Even as the singer pleads for mercy, he sings of God’s goodness. With confidence, he declares that God is our stronghold; our Saviour to whom we can entrust our lives; our God without whom our work will be in vain.
The singer recognises his human limitations, and therefore puts his hope in God. He submits himself and knows that he can rely on God’s Word, and claims the promise of the Holy Spirit—that with and by the Holy Spirit he will be kept strong and sure.
The final stanza resounds with eschatological hope. The singer hangs on because he knows that Jesus Christ will come again, and he “praise[s] God for endless mercy”.
This hymn, said to have been composed by Martin Luther in 1523, was one of his first hymns that he introduced to his congregation at Wittenberg. Translated into English in 1535, it has long been associated with funeral and memorial services, including Luther’s.
OUT OF THE DEPTHS I CRY TO YOU
Out of the depths I cry to you;
O Lord, now hear me calling.
Incline your ear to my distress
in spite of my rebelling.
Do not regard my sinful deeds.
Send me the grace my spirit needs;

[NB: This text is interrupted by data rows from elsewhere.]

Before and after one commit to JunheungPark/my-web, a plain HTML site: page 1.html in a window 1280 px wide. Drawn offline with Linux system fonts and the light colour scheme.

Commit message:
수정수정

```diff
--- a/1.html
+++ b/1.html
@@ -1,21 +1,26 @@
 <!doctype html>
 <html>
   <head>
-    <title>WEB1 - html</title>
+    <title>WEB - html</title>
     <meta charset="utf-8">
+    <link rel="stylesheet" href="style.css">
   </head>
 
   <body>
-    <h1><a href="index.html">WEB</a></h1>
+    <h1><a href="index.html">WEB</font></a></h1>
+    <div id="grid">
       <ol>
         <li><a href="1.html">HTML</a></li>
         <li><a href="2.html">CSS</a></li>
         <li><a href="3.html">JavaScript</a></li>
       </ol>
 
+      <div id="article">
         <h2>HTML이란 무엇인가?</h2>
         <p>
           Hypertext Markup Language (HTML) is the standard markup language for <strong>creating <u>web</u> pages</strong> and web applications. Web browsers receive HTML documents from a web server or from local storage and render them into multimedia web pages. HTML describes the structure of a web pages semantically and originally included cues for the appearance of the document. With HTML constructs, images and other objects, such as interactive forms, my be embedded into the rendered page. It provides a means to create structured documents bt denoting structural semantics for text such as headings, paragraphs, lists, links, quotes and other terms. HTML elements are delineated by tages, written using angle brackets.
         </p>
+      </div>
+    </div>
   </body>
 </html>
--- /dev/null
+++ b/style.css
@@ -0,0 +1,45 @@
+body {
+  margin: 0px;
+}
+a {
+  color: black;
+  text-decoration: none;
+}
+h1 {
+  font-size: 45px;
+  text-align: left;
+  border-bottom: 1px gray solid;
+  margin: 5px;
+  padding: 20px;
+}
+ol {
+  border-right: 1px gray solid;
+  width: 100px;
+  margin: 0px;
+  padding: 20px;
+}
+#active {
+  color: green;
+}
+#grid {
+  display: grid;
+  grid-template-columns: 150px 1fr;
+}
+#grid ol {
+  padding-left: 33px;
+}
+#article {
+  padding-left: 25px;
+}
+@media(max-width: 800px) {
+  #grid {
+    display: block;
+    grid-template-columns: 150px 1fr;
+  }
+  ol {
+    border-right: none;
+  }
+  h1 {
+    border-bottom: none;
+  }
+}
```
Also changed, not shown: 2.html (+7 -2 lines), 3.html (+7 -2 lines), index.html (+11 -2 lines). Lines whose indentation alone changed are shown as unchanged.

without it I am nothing.
All things you send are full of grace;
you crown our lives with favour.
All our good works are done in vain
without our Lord and Saviour.
We praise the God who gives us faith
and saves us from the grip of death;
our lives are in God’s keeping.
It is in God that we shall hope,
and not in our own merit;
we rest our fears in God’s good Word
and trust the Holy Spirit,
whose promise keeps us strong and sure;
we trust the holy signature
inscribed upon our temples.
My soul is waiting for the Lord
as one who longs for morning;
no watcher waits with greater hope
than I for Christ’s returning.
I hope as Israel in the Lord,
who sends redemption through the Word.
Praise God for endless mercy.
Text: Martin Luther, 1524; trans. by Gracia Grindal (Ps 130; 120:1–2)
Music: Attr. to Martin Luther, 1524
Judith Laoyan-Mosomos is the Director for Worship and Church Music at the Methodist School of Music, and a member of Kampong Kapor Methodist Church.
Picture by shutterstock.com